This is part of a three-part article for The Macon Statement titled “Facebook: Good, Bad or Ugly?“.
October 11, 2010
Facebook: the “UGLY”
Over the Internet, particularly on such prominent uses of this network as the World Wide Web, browser security has long been an issue for those who use Microsoft Windows-based computers, as the platform has, for much of its history, been the primary target of malware infections and unscrupulous “black-hat” cracking (in other words, using a computer network to gain unauthorized entry into other computers for malicious, bad-faith purposes).
For Windows users who spend a large chunk of their waking hours on social network services such as Facebook, the threats of having a user account compromised or one’s own computer being compromised are very real and can manifest themselves when one is not aware or safeguarding of their own security or privacy.
For instance, the wide diversity of accessible media and apps hosted on the user or group pages of the website can hide malware
The implications of having one’s own Facebook user account compromised by another person can wreak havoc on one’s own sense of personal security and can, in extreme circumstances, force the user to create a new user account.

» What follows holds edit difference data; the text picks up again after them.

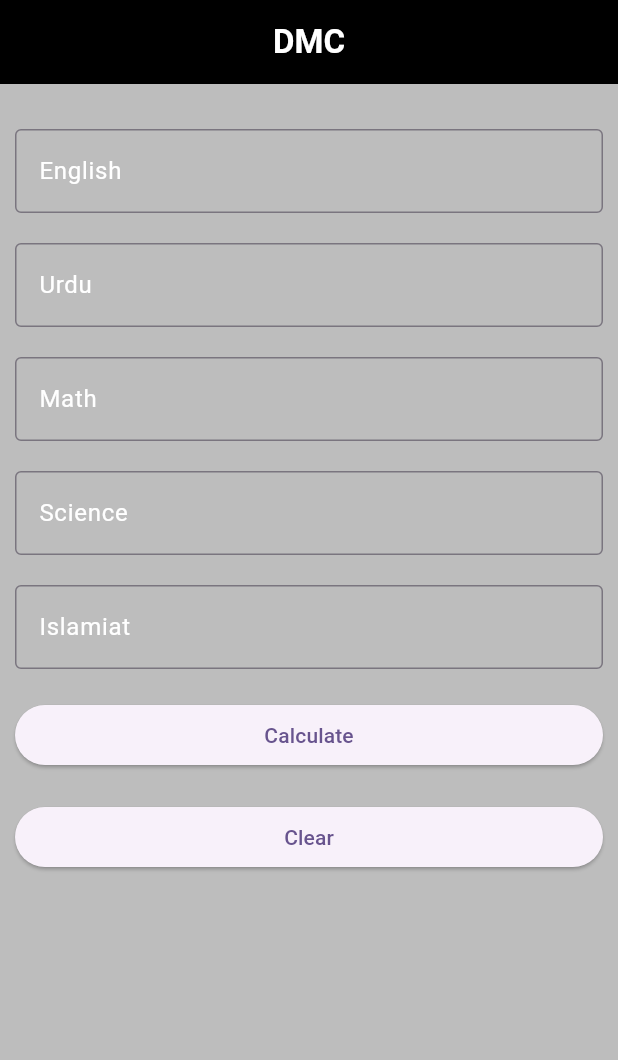
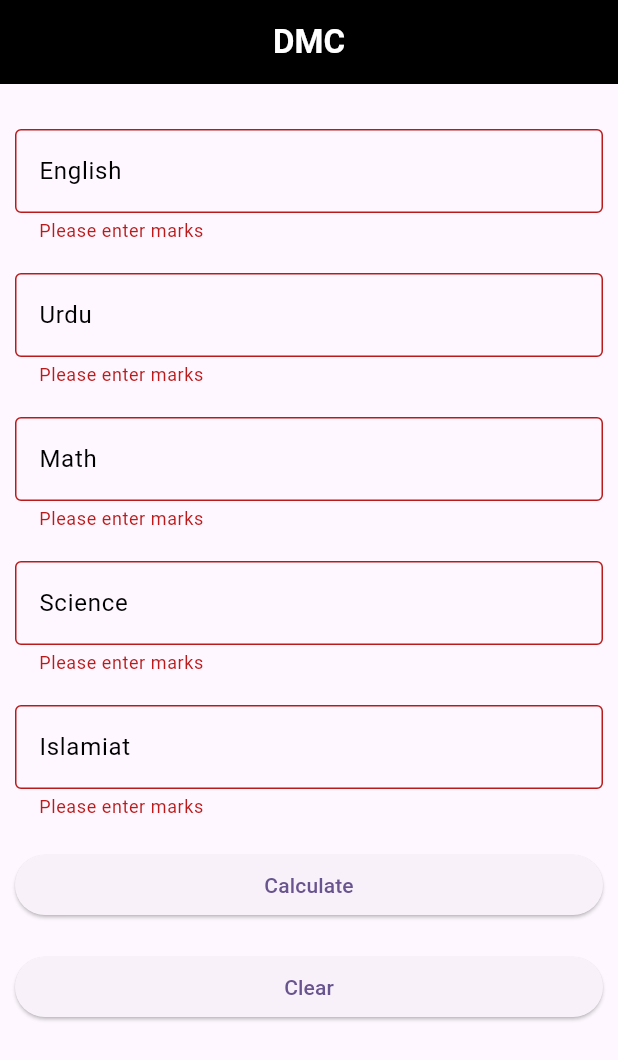
Before and after one commit to sadiqawan/DMC_Calculator, a Flutter app: the screen it shows after launch, after a tap on "Calculate", on a phone screen of 412 x 824 dp. Shown: the top 1060 px of the screen. Run offline on Flutter 3.47's test engine with Material 3 defaults, Android fonts, the phone set to English and light mode, and no system bars; our stand-ins replace gap.

```diff
--- a/lib/screens/home_screen.dart
+++ b/lib/screens/home_screen.dart
@@ -1,3 +1,4 @@
+import 'package:dmc_calculator_fifth_assign/screens/result_screen.dart';
 import 'package:flutter/material.dart';
 import 'package:gap/gap.dart';
 
@@ -8,19 +9,17 @@ class HomeScreen extends StatefulWidget {
   State<HomeScreen> createState() => _HomeScreenState();
 }
 
-
-
-
 class _HomeScreenState extends State<HomeScreen> {
-
   GlobalKey<FormState> formkey = GlobalKey<FormState>();
   late int eng, urdu, math, sci, isl;
-
+  late int obt;
+  late String grd;
+  late double per;
 
   @override
   Widget build(BuildContext context) {
     return Scaffold(
-      backgroundColor: Colors.black26,
+
       appBar: AppBar(
         title: const Center(
           child: Text(
@@ -41,45 +40,43 @@ class _HomeScreenState extends State<HomeScreen> {
                 keyboardType: TextInputType.number,
                 decoration: const InputDecoration(
                   hintText: 'Enter English marks',
-                  hintStyle: TextStyle(color: Colors.white),
+                  hintStyle: TextStyle(color: Colors.black),
                   labelText: 'English',
-                  labelStyle: TextStyle(color: Colors.white),
+                  labelStyle: TextStyle(color: Colors.black),
                   border: OutlineInputBorder(),
                 ),
-
-                validator: (text){
-                  if( text == null || text.isEmpty){
+                validator: (text) {
+                  if (text == null || text.isEmpty) {
                     return 'Please enter marks';
                   }
-                  if( text.length > 3){
+                  if (text.length > 3) {
                     return ' inValid Marks';
                   }
-                  if ( int.parse(text) >= 100){
+                  if (int.parse(text) >= 100) {
                     return 'Marks can not be grater than 100';
                   }
                   eng = int.parse(text);
                   return null;
                 },
-
               ),
               const Gap(20),
               TextFormField(
                 keyboardType: TextInputType.number,
                 decoration: const InputDecoration(
                   hintText: 'Enter Urdu marks',
-                  hintStyle: TextStyle(color: Colors.white),
+                  hintStyle: TextStyle(color: Colors.black),
                   labelText: 'Urdu',
-                  labelStyle: TextStyle(color: Colors.white),
+                  labelStyle: TextStyle(color: Colors.black),
                   border: OutlineInputBorder(),
                 ),
-                validator: (text){
-                  if( text == null || text.isEmpty){
+                validator: (text) {
+                  if (text == null || text.isEmpty) {
                     return 'Please enter marks';
                   }
-                  if( text.length > 3){
+                  if (text.length > 3) {
                     return ' inValid Marks';
                   }
-                  if ( int.parse(text) >= 100){
+                  if (int.parse(text) >= 100) {
                     return 'Marks can not be grater than 100';
                   }
                   urdu = int.parse(text);
@@ -91,22 +88,22 @@ class _HomeScreenState extends State<HomeScreen> {
                 keyboardType: TextInputType.number,
                 decoration: const InputDecoration(
                   hintText: 'Enter Math marks',
-                  hintStyle: TextStyle(color: Colors.white),
+                  hintStyle: TextStyle(color: Colors.black),
                   labelText: 'Math',
-                  labelStyle: TextStyle(color: Colors.white),
+                  labelStyle: TextStyle(color: Colors.black),
                   border: OutlineInputBorder(),
                 ),
-                validator: (text){
-                  if( text == null || text.isEmpty){
+                validator: (text) {
+                  if (text == null || text.isEmpty) {
                     return 'Please enter marks';
                   }
-                  if( text.length > 3){
+                  if (text.length > 3) {
                     return ' inValid Marks';
                   }
-                  if ( int.parse(text) >= 100){
+                  if (int.parse(text) >= 100) {
                     return 'Marks can not be grater than 100';
                   }
-                  math= int.parse(text);
+                  math = int.parse(text);
                   return null;
                 },
               ),
@@ -115,19 +112,19 @@ class _HomeScreenState extends State<HomeScreen> {
                 keyboardType: TextInputType.number,
                 decoration: const InputDecoration(
                   hintText: 'Enter Science marks',
-                  hintStyle: TextStyle(color: Colors.white),
+                  hintStyle: TextStyle(color: Colors.black),
                   labelText: 'Science ',
-                  labelStyle: TextStyle(color: Colors.white),
+                  labelStyle: TextStyle(color: Colors.black),
                   border: OutlineInputBorder(),
                 ),
-                validator: (text){
-                  if( text == null || text.isEmpty){
+                 validator: (text) {
+                  if (text == null || text.isEmpty) {
                     return 'Please enter marks';
                   }
-                  if( text.length > 3){
+                  if (text.length > 3) {
                     return ' inValid Marks';
                   }
-                  if ( int.parse(text) >= 100){
+                  if (int.parse(text) >= 100) {
                     return 'Marks can not be grater than 100';
                   }
                   sci = int.parse(text);
@@ -139,19 +136,19 @@ class _HomeScreenState extends State<HomeScreen> {
                 keyboardType: TextInputType.number,
                 decoration: const InputDecoration(
                   hintText: 'Enter Islamiat marks',
-                  hintStyle: TextStyle(color: Colors.white),
+                  hintStyle: TextStyle(color: Colors.black),
                   labelText: 'Islamiat',
-                  labelStyle: TextStyle(color: Colors.white),
+                  labelStyle: TextStyle(color: Colors.black),
                   border: OutlineInputBorder(),
                 ),
-                validator: (text){
-                  if( text == null || text.isEmpty){
+                validator: (text) {
+                  if (text == null || text.isEmpty) {
                     return 'Please enter marks';
                   }
-                  if( text.length > 3){
+                  if (text.length > 3) {
                     return ' inValid Marks';
                   }
-                  if ( int.parse(text) >= 100){
+                  if (int.parse(text) >= 100) {
                     return 'Marks can not be grater than 100';
                   }
                   isl = int.parse(text);
@@ -159,13 +156,39 @@ class _HomeScreenState extends State<HomeScreen> {
                 },
               ),
               const Gap(20),
-              ElevatedButton(onPressed: () {}, child: const Text('Calculate')),
+              ElevatedButton(
+                  onPressed: () {
+                    formkey.currentState!.validate();
+                    setState(() {
+                      obt = eng + urdu + math + sci + math + isl;
+                      per = obt * 100 / 500;
+                      if (per <= 90) {
+                        grd = 'Your grade is A';
+                      } else if (per <= 80) {
+                        grd = 'Your grade is B';
+                      } else if (per <= 70) {
+                        grd = 'Your grade is C';
+                      } else if (per <= 60) {
+                        grd = 'Your grade is D';
+                      } else {
+                        grd = 'You have failed';
+                      };
+
+                     Navigator.of(context).push(MaterialPageRoute(builder: (context) => ResultScreen(eng: eng, urd: urdu, math: math, sci: sci, isl: isl,  obt: obt, per: per, grd: grd)
+                     ));
+                    });
+                   ;
+                  },
+                  child: const Text('Calculate')),
               const Gap(20),
-              ElevatedButton(onPressed: () {
-                setState(() {
+              ElevatedButton(
+                  onPressed: () {
+                    setState(() {
 
-                });
-              }, child: const Text('Clear'))
+                      formkey.currentState!.reset();
+                    });
+                  },
+                  child: const Text('Clear'))
             ],
           ),
         ),
```
Also changed, not shown: lib/screens/result_screen.dart (added, +154 -0 lines).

However, tools for recovery of control over one’s own Facebook account exist on the site.
“Honestly, it has only ever happened once and it happened when I couldn’t gain access to my own account,” said Cameron Walker, a student at Macon State. “All I had to do was change my password and everything since then has been fine.”